= Your assignment =
Scan the records below and copy every line that contains the string "output".

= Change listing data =

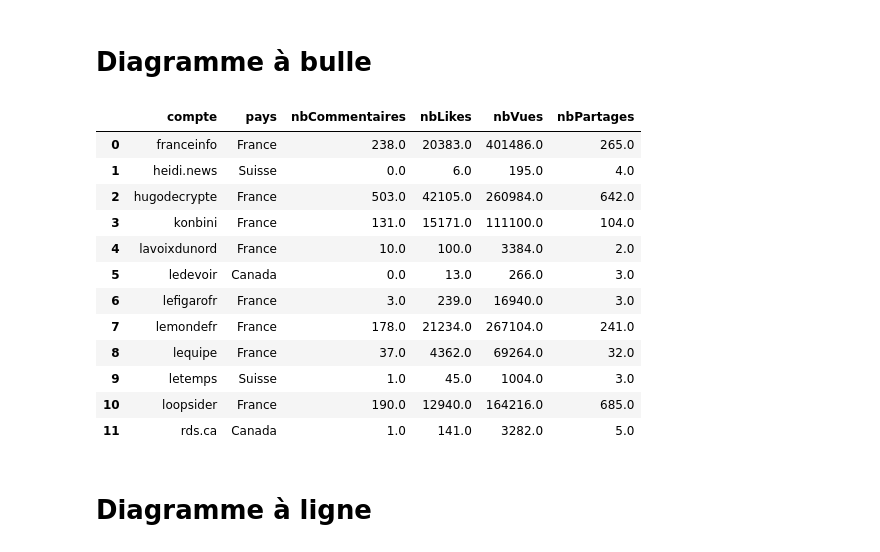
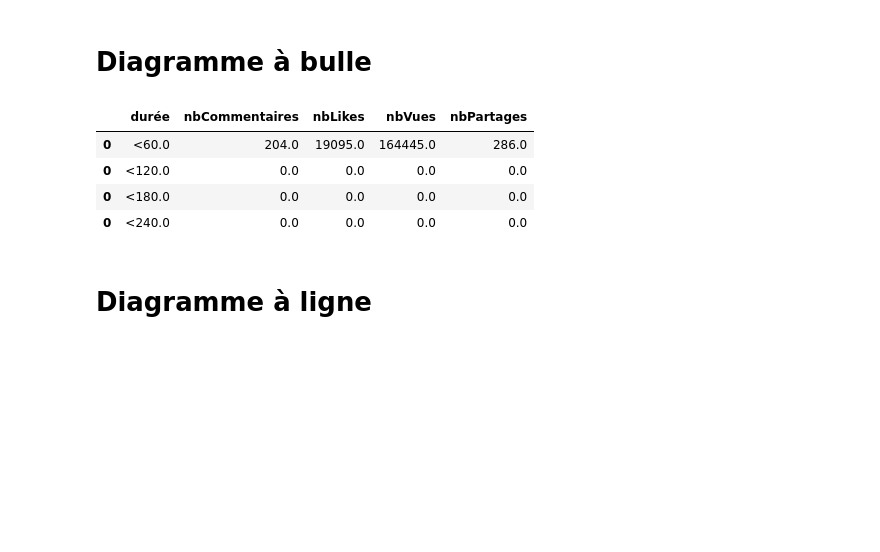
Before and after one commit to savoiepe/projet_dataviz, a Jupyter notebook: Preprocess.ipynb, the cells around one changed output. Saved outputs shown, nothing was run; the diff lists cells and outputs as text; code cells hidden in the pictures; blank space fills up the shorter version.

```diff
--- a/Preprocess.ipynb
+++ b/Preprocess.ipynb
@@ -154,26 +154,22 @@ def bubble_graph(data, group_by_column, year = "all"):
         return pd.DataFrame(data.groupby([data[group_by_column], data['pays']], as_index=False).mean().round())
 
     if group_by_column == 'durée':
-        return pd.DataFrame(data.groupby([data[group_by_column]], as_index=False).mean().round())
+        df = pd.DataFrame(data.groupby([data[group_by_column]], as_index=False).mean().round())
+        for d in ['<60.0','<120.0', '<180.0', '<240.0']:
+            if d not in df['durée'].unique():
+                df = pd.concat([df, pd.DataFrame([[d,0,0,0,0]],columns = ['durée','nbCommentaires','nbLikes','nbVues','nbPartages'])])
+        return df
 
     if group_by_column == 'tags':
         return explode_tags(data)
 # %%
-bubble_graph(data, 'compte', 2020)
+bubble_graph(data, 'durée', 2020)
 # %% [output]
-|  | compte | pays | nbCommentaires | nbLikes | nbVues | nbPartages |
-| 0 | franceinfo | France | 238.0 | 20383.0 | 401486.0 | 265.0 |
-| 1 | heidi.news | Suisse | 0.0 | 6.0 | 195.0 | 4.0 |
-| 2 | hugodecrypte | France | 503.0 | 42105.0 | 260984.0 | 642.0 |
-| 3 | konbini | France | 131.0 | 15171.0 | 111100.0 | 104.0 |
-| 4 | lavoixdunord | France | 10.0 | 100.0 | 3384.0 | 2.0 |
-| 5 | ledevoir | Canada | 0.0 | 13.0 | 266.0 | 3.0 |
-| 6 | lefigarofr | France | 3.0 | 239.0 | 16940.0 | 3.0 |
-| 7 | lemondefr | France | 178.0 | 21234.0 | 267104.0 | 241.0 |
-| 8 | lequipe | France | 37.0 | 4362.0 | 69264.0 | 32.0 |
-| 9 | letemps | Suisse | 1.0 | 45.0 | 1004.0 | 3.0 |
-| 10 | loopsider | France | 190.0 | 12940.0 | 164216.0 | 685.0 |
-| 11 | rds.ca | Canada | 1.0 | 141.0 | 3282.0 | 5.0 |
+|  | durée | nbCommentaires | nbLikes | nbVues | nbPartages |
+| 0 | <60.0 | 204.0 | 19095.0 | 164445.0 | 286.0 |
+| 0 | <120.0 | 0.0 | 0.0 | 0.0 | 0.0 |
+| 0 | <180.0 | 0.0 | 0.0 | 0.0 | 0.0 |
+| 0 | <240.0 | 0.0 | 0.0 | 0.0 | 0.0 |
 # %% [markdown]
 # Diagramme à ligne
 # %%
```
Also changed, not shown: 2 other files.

= Response box =
Before and after one commit to savoiepe/projet_dataviz, a Jupyter notebook: Preprocess.ipynb, the cells around one changed output. Saved outputs shown, nothing was run; the diff lists cells and outputs as text; code cells hidden in the pictures; blank space fills up the shorter version.
 # %% [output]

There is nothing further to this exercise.